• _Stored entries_

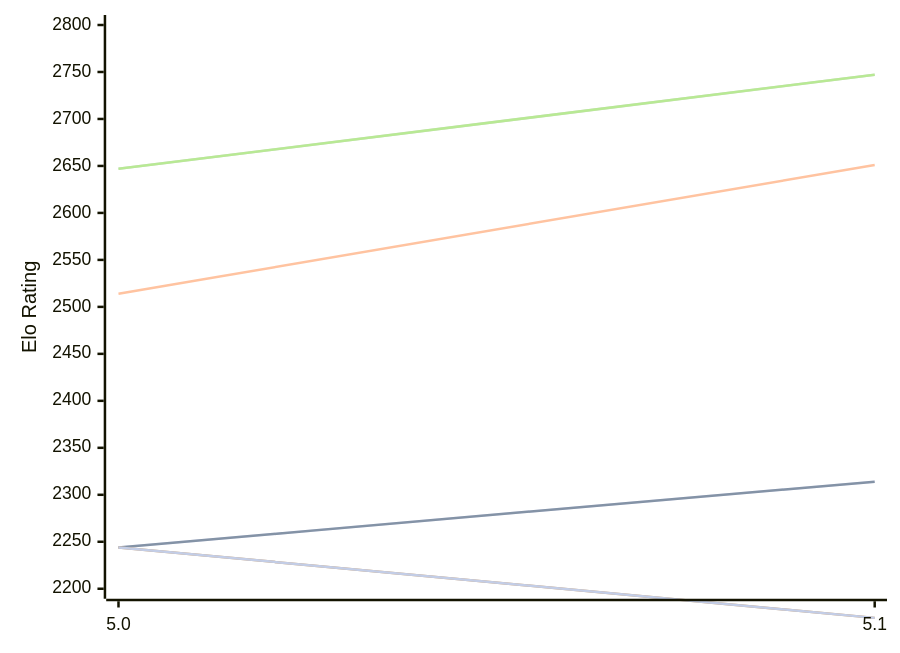
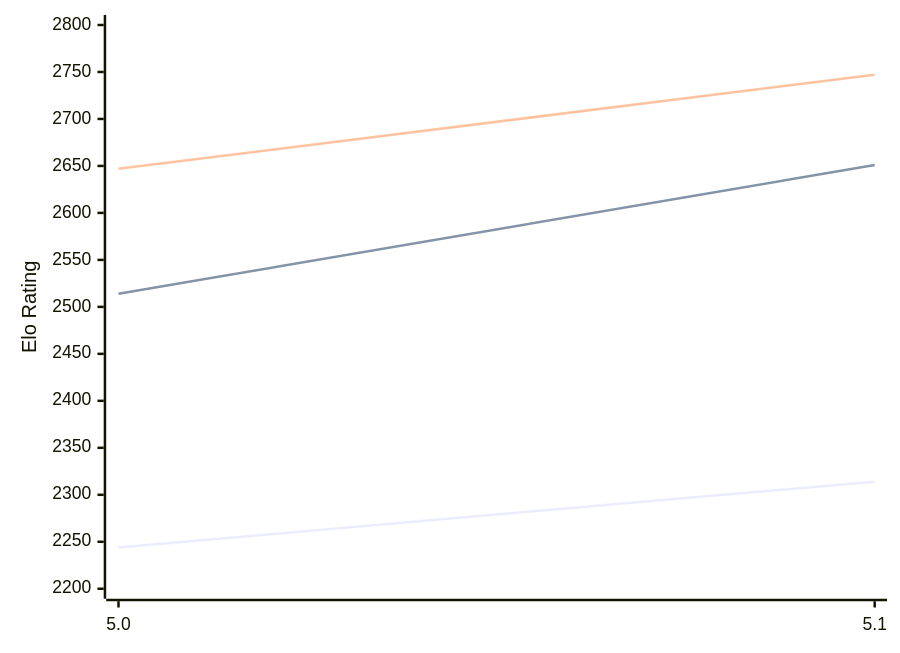
Before and after one commit to computer-chess-index/cci: the diagram in engines/Dorky.md, drawn with Mermaid. The commit also changed other lines of this file, not shown here.

````diff
--- a/engines/Dorky.md
+++ b/engines/Dorky.md
@@ -48,13 +48,9 @@
 ```mermaid
 %%{init: {"theme":"base","themeVariables":{"seriesColors:['#a3a3a3','#222221','#faa371']}}}%%
 xychart-beta
   x-axis ["5.0", "5.1"]
   y-axis "Elo Rating" 2200 --> 2800
-  line "" [2244, 2314]
   line "T1: STC (8.0+0.08s)" [2244, 2314]
   line "T1: LTC (60.0+0.60s)" [2514, 2651]
-  line "" [2647, 2747]
   line "T1: VLTC (2m24s+1.12s)" [2647, 2747]
-  line "" [2244,2169]
-  line "E1: STC (8.0+0.08s)" [2244,2169]
 ```
````
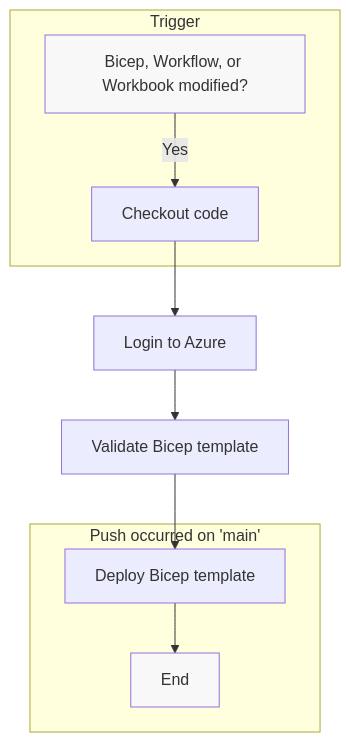
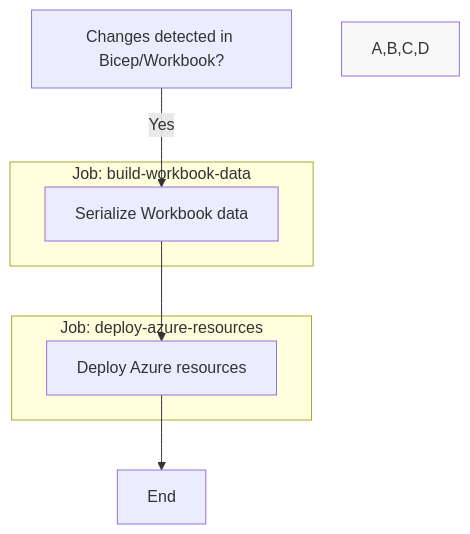
Before and after one commit to bartvdbraak/azure-audit-workbooks: the diagram in README.md, drawn with Mermaid.

Commit message:
Revamped the mermaid diagram for Workflow

````diff
--- a/README.md
+++ b/README.md
@@ -34,19 +34,16 @@
 ```mermaid
 graph TD;
-    A[Bicep, Workflow, or Workbook modified?] -->|Yes| B[Checkout code];
-    B --> C[Login to Azure];
-    C --> D[Validate Bicep template];
-    D --> E[Deploy Bicep template];
-    F[End];
+    A[Changes detected in Bicep/Workbook?] -->|Yes| B[Serialize Workbook data];
+    B --> C[Deploy Azure resources];
+    C --> D[End];
 
-    subgraph "Trigger"
-    B & A
+    subgraph "Job: build-workbook-data"
+    B
     end
 
-    subgraph "Push occurred on 'main'"
-    E --> F
+    subgraph "Job: deploy-azure-resources"
+    C
     end
 
-    style A fill:#F8F8F8;
-    style F fill:#F8F8F8;
+    style A,B,C,D fill:#F8F8F8;
 ```
````
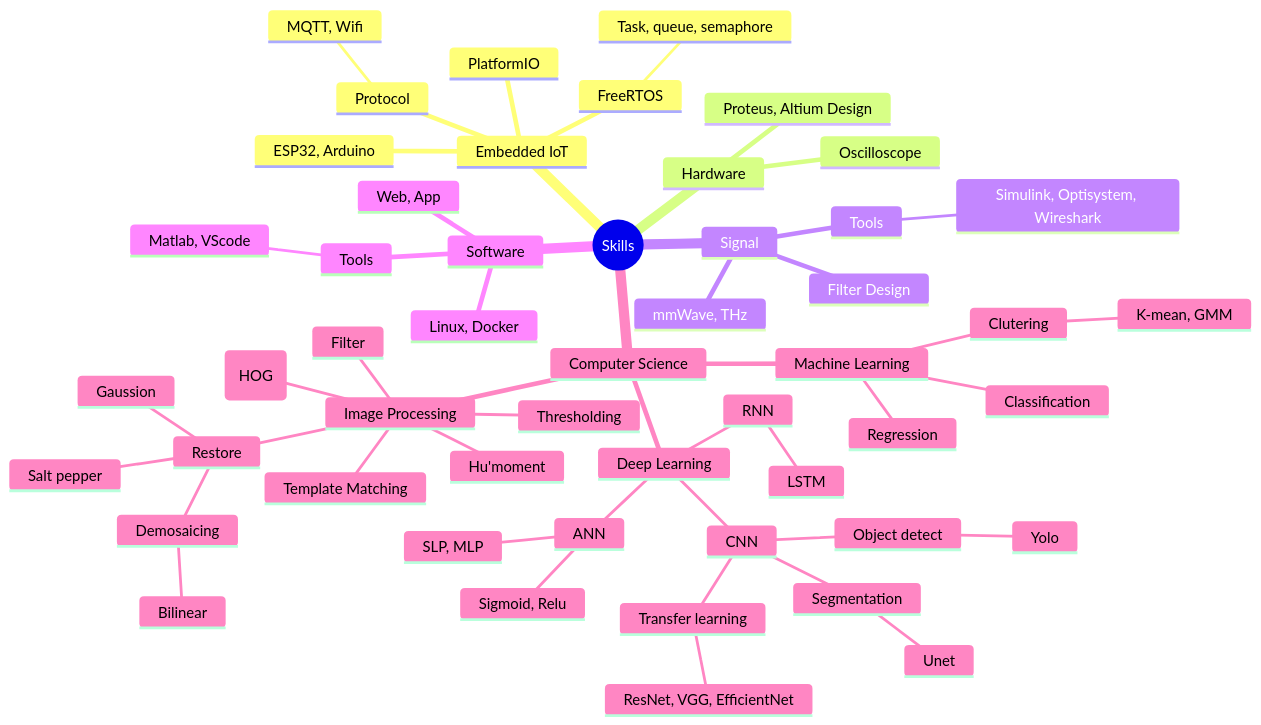
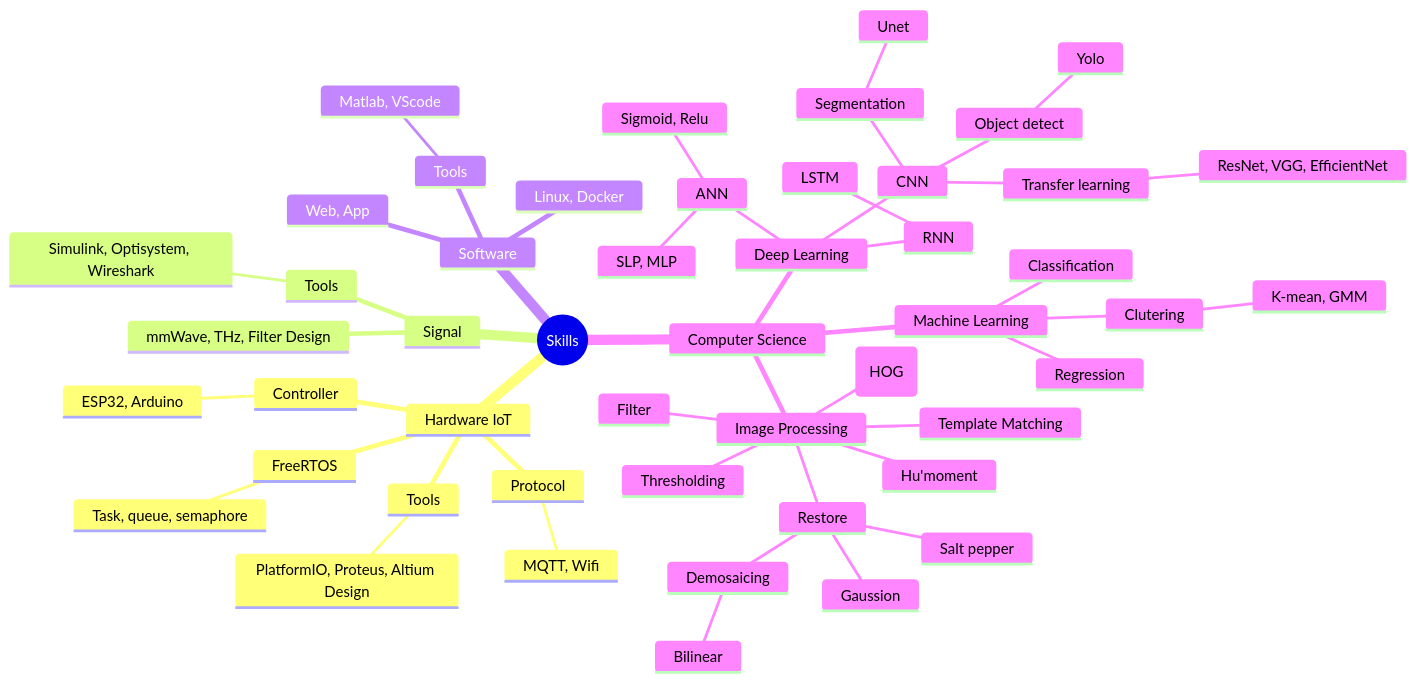
One commit to bathanh0309/bathanh0309 changed the diagram in README.md. Above: the diagram before and after it, drawn with Mermaid.

````diff
--- a/README.md
+++ b/README.md
@@ -140,54 +140,52 @@
 ```mermaid
 mindmap
   root((Skills))
-    Embedded IoT
+    Hardware IoT
       Protocol
         MQTT, Wifi
-      ESP32, Arduino
+      Controller
+        ESP32, Arduino
       FreeRTOS
         Task, queue, semaphore
-      PlatformIO
-    Hardware
-      Proteus, Altium Design
-      Oscilloscope
+      Tools
+        PlatformIO, Proteus, Altium Design
     Signal
-      mmWave, THz
-      Filter Design
+      mmWave, THz, Filter Design
       Tools
         Simulink, Optisystem, Wireshark
     Software
       Tools
         Matlab, VScode
       Linux, Docker
       Web, App
     Computer Science
       Machine Learning
         Classification
         Regression
         Clutering
           K-mean, GMM
       Deep Learning
         ANN
           SLP, MLP
           Sigmoid, Relu
         CNN
           Segmentation
             Unet
           Object detect
             Yolo
           Transfer learning
             ResNet, VGG, EfficientNet
         RNN
           LSTM
       Image Processing
         Histogram (HOG)
         Hu'moment
         Thresholding
         Template Matching
         Filter
         Restore
           Gaussion
           Salt pepper
           Demosaicing
             Bilinear
 ```
````
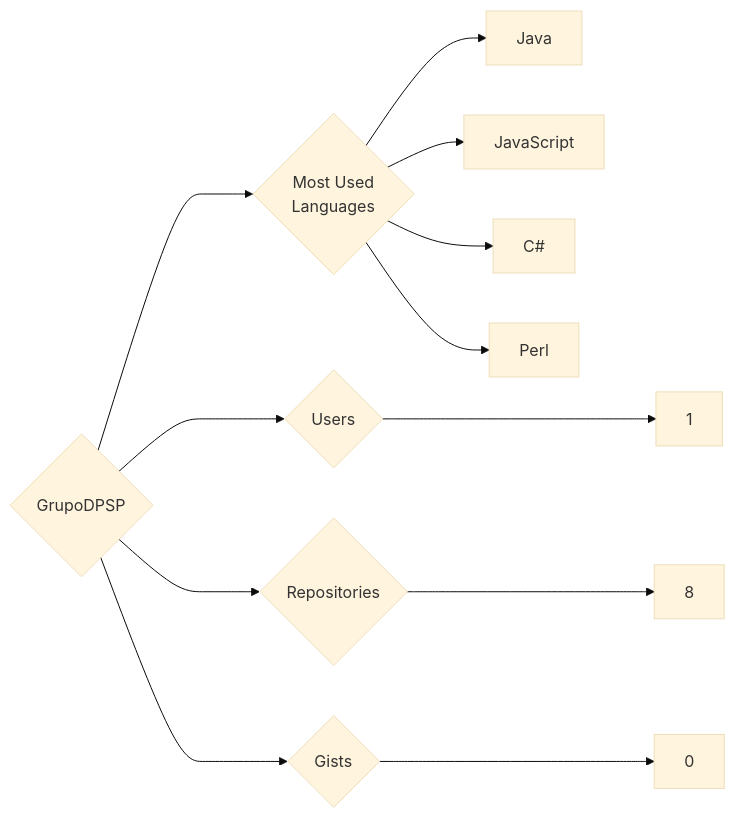
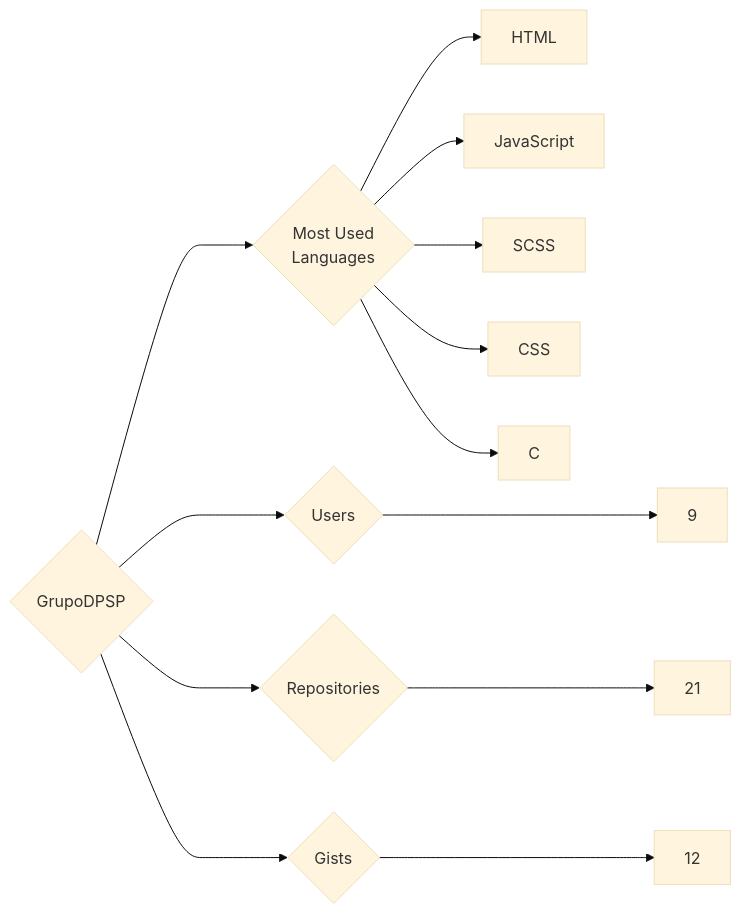
One commit to trickest/insiders changed the diagram in targets/GrupoDPSP/README.md. Above: the diagram before and after it, drawn with Mermaid (base theme). The commit also changed 1314 other files, not shown here.

````diff
--- a/targets/GrupoDPSP/README.md
+++ b/targets/GrupoDPSP/README.md
@@ -3,12 +3,13 @@
 ```mermaid
 graph LR
 COMPANY_NAME{GrupoDPSP}
-COMPANY_NAME ---> U{Users} ---> UN[1]
-COMPANY_NAME ---> R{Repositories} ---> RN[8]
-COMPANY_NAME ---> G{Gists} ---> GN[0]
+COMPANY_NAME ---> U{Users} ---> UN[9]
+COMPANY_NAME ---> R{Repositories} ---> RN[21]
+COMPANY_NAME ---> G{Gists} ---> GN[12]
 COMPANY_NAME ---> ML{Most Used<br>Languages}
-ML --> Java[Java]
+ML --> HTML[HTML]
 ML --> JavaScript[JavaScript]
-ML --> C#[C#]
-ML --> Perl[Perl]
+ML --> SCSS[SCSS]
+ML --> CSS[CSS]
+ML --> C[C]
 ```
````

• _INSTRUCTIONS TO FOLLOW_
Among the lines of the records, copy out each one that contains the word "README".

• _OUTPUT BELOW_
Before and after one commit to bartvdbraak/azure-audit-workbooks: the diagram in README.md, drawn with Mermaid.
--- a/README.md
+++ b/README.md
One commit to bathanh0309/bathanh0309 changed the diagram in README.md. Above: the diagram before and after it, drawn with Mermaid.
--- a/README.md
+++ b/README.md
One commit to trickest/insiders changed the diagram in targets/GrupoDPSP/README.md. Above: the diagram before and after it, drawn with Mermaid (base theme). The commit also changed 1314 other files, not shown here.
--- a/targets/GrupoDPSP/README.md
+++ b/targets/GrupoDPSP/README.md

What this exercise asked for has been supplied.